[EXERCISE INPUT]
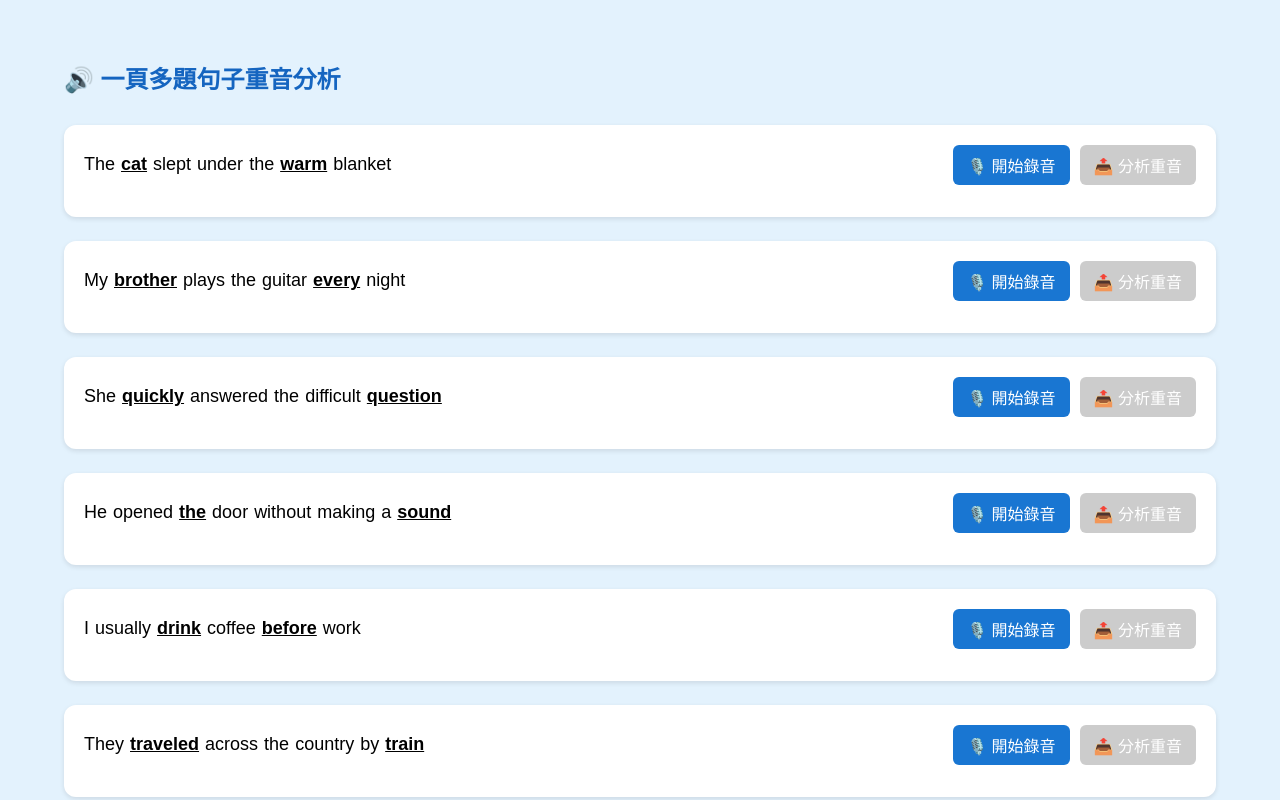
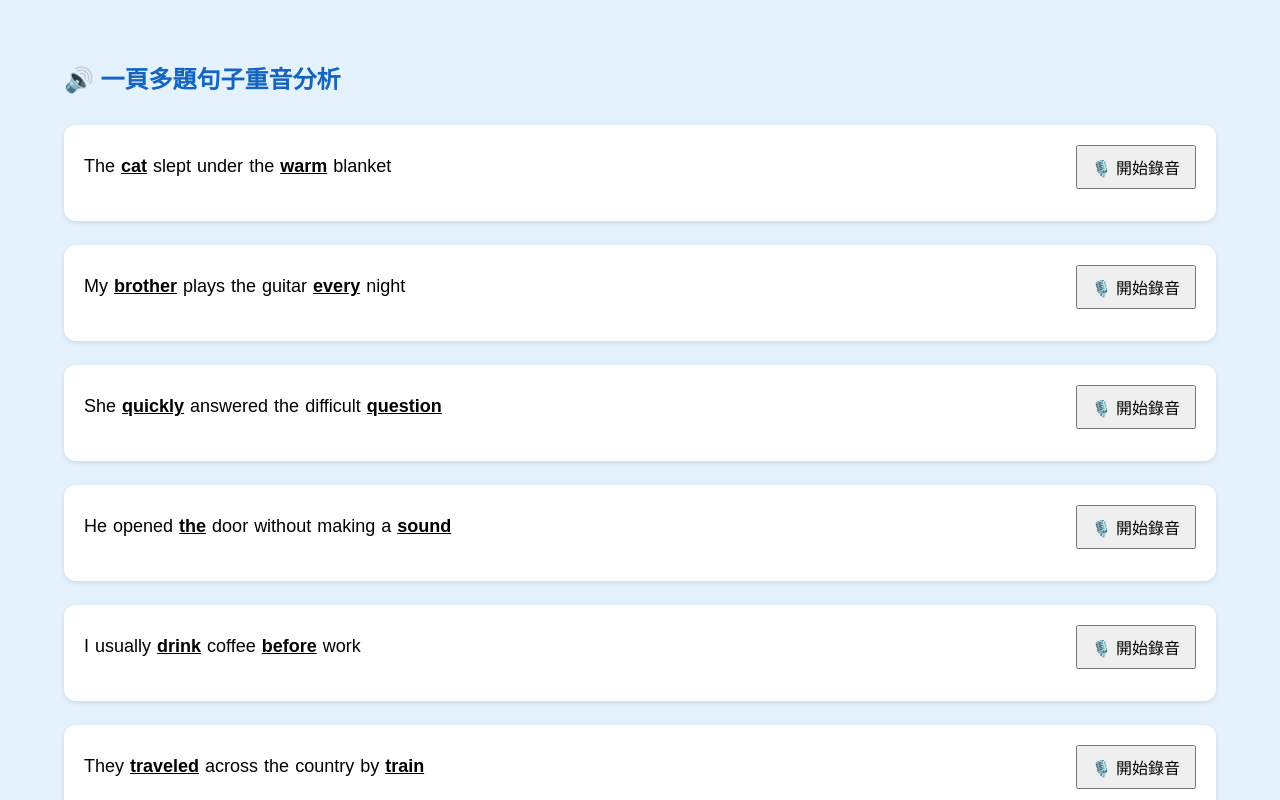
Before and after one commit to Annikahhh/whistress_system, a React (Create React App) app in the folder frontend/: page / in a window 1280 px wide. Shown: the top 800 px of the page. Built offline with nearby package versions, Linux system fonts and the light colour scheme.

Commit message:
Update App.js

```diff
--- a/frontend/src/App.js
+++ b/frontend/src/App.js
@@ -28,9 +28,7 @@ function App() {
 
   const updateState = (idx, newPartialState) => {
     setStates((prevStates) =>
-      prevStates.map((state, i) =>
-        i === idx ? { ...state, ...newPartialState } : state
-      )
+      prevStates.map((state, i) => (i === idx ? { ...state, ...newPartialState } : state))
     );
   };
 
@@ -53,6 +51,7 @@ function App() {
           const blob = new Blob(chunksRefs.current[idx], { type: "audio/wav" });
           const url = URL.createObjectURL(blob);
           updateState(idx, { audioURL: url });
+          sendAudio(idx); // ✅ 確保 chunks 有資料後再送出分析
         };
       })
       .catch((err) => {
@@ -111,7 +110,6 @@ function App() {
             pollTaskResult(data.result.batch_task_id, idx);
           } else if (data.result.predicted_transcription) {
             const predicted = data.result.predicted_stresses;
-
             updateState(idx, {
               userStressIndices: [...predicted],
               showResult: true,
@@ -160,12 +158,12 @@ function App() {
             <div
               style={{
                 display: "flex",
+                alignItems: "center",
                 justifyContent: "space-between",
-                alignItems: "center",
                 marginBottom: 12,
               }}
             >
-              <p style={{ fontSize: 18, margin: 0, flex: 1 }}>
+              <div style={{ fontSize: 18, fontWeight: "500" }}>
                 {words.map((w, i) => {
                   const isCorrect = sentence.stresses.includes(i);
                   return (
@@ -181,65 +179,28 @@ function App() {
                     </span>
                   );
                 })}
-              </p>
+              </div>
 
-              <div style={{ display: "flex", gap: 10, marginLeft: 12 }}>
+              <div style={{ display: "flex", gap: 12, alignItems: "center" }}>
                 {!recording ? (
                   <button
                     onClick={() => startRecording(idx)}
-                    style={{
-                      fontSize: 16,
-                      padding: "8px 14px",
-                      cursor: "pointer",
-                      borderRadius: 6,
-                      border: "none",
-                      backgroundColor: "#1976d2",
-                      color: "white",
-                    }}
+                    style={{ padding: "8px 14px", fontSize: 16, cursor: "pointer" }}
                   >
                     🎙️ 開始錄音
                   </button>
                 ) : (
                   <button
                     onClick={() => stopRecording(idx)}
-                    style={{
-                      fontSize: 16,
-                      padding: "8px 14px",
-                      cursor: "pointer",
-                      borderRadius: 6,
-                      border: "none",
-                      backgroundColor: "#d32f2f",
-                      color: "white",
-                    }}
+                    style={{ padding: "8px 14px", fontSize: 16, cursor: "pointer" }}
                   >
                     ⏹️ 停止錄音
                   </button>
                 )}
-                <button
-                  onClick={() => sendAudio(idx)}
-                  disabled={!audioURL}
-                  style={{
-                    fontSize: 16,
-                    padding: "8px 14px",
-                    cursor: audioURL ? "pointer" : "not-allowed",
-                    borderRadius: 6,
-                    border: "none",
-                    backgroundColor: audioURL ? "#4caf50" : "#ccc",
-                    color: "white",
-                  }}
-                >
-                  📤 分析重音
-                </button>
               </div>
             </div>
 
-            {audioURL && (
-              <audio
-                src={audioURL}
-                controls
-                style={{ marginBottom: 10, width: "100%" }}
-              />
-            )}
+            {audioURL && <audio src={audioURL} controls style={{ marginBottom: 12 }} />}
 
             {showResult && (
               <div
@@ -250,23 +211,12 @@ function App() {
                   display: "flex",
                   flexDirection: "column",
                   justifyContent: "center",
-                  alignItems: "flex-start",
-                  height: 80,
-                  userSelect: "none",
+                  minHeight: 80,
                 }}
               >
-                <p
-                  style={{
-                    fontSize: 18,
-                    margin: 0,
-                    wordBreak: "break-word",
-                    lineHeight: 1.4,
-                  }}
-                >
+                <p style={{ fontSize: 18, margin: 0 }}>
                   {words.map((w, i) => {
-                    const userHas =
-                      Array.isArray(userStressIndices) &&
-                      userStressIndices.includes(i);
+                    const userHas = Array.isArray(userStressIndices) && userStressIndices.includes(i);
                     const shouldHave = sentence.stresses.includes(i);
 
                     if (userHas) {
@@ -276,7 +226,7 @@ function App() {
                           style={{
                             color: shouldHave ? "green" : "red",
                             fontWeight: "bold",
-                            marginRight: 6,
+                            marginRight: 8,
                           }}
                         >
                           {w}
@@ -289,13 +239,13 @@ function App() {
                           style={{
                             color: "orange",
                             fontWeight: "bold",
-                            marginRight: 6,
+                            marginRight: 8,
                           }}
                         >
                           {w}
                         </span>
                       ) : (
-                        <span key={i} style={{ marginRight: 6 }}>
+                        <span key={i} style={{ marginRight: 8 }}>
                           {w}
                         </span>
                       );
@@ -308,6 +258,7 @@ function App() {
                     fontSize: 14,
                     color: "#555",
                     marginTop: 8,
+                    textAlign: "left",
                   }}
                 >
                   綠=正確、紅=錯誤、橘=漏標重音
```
[/EXERCISE INPUT]
- [WORK TO COMPLETE]: Write out the whole listing verbatim, images excluded.

- [TASK RESPONSE]:
Before and after one commit to Annikahhh/whistress_system, a React (Create React App) app in the folder frontend/: page / in a window 1280 px wide. Shown: the top 800 px of the page. Built offline with nearby package versions, Linux system fonts and the light colour scheme.

Commit message:
Update App.js

```diff
--- a/frontend/src/App.js
+++ b/frontend/src/App.js
@@ -28,9 +28,7 @@ function App() {
 
   const updateState = (idx, newPartialState) => {
     setStates((prevStates) =>
-      prevStates.map((state, i) =>
-        i === idx ? { ...state, ...newPartialState } : state
-      )
+      prevStates.map((state, i) => (i === idx ? { ...state, ...newPartialState } : state))
     );
   };
 
@@ -53,6 +51,7 @@ function App() {
           const blob = new Blob(chunksRefs.current[idx], { type: "audio/wav" });
           const url = URL.createObjectURL(blob);
           updateState(idx, { audioURL: url });
+          sendAudio(idx); // ✅ 確保 chunks 有資料後再送出分析
         };
       })
       .catch((err) => {
@@ -111,7 +110,6 @@ function App() {
             pollTaskResult(data.result.batch_task_id, idx);
           } else if (data.result.predicted_transcription) {
             const predicted = data.result.predicted_stresses;
-
             updateState(idx, {
               userStressIndices: [...predicted],
               showResult: true,
@@ -160,12 +158,12 @@ function App() {
             <div
               style={{
                 display: "flex",
+                alignItems: "center",
                 justifyContent: "space-between",
-                alignItems: "center",
                 marginBottom: 12,
               }}
             >
-              <p style={{ fontSize: 18, margin: 0, flex: 1 }}>
+              <div style={{ fontSize: 18, fontWeight: "500" }}>
                 {words.map((w, i) => {
                   const isCorrect = sentence.stresses.includes(i);
                   return (
@@ -181,65 +179,28 @@ function App() {
                     </span>
                   );
                 })}
-              </p>
+              </div>
 
-              <div style={{ display: "flex", gap: 10, marginLeft: 12 }}>
+              <div style={{ display: "flex", gap: 12, alignItems: "center" }}>
                 {!recording ? (
                   <button
                     onClick={() => startRecording(idx)}
-                    style={{
-                      fontSize: 16,
-                      padding: "8px 14px",
-                      cursor: "pointer",
-                      borderRadius: 6,
-                      border: "none",
-                      backgroundColor: "#1976d2",
-                      color: "white",
-                    }}
+                    style={{ padding: "8px 14px", fontSize: 16, cursor: "pointer" }}
                   >
                     🎙️ 開始錄音
                   </button>
                 ) : (
                   <button
                     onClick={() => stopRecording(idx)}
-                    style={{
-                      fontSize: 16,
-                      padding: "8px 14px",
-                      cursor: "pointer",
-                      borderRadius: 6,
-                      border: "none",
-                      backgroundColor: "#d32f2f",
-                      color: "white",
-                    }}
+                    style={{ padding: "8px 14px", fontSize: 16, cursor: "pointer" }}
                   >
                     ⏹️ 停止錄音
                   </button>
                 )}
-                <button
-                  onClick={() => sendAudio(idx)}
-                  disabled={!audioURL}
-                  style={{
-                    fontSize: 16,
-                    padding: "8px 14px",
-                    cursor: audioURL ? "pointer" : "not-allowed",
-                    borderRadius: 6,
-                    border: "none",
-                    backgroundColor: audioURL ? "#4caf50" : "#ccc",
-                    color: "white",
-                  }}
-                >
-                  📤 分析重音
-                </button>
               </div>
             </div>
 
-            {audioURL && (
-              <audio
-                src={audioURL}
-                controls
-                style={{ marginBottom: 10, width: "100%" }}
-              />
-            )}
+            {audioURL && <audio src={audioURL} controls style={{ marginBottom: 12 }} />}
 
             {showResult && (
               <div
@@ -250,23 +211,12 @@ function App() {
                   display: "flex",
                   flexDirection: "column",
                   justifyContent: "center",
-                  alignItems: "flex-start",
-                  height: 80,
-                  userSelect: "none",
+                  minHeight: 80,
                 }}
               >
-                <p
-                  style={{
-                    fontSize: 18,
-                    margin: 0,
-                    wordBreak: "break-word",
-                    lineHeight: 1.4,
-                  }}
-                >
+                <p style={{ fontSize: 18, margin: 0 }}>
                   {words.map((w, i) => {
-                    const userHas =
-                      Array.isArray(userStressIndices) &&
-                      userStressIndices.includes(i);
+                    const userHas = Array.isArray(userStressIndices) && userStressIndices.includes(i);
                     const shouldHave = sentence.stresses.includes(i);
 
                     if (userHas) {
@@ -276,7 +226,7 @@ function App() {
                           style={{
                             color: shouldHave ? "green" : "red",
                             fontWeight: "bold",
-                            marginRight: 6,
+                            marginRight: 8,
                           }}
                         >
                           {w}
@@ -289,13 +239,13 @@ function App() {
                           style={{
                             color: "orange",
                             fontWeight: "bold",
-                            marginRight: 6,
+                            marginRight: 8,
                           }}
                         >
                           {w}
                         </span>
                       ) : (
-                        <span key={i} style={{ marginRight: 6 }}>
+                        <span key={i} style={{ marginRight: 8 }}>
                           {w}
                         </span>
                       );
@@ -308,6 +258,7 @@ function App() {
                     fontSize: 14,
                     color: "#555",
                     marginTop: 8,
+                    textAlign: "left",
                   }}
                 >
                   綠=正確、紅=錯誤、橘=漏標重音
```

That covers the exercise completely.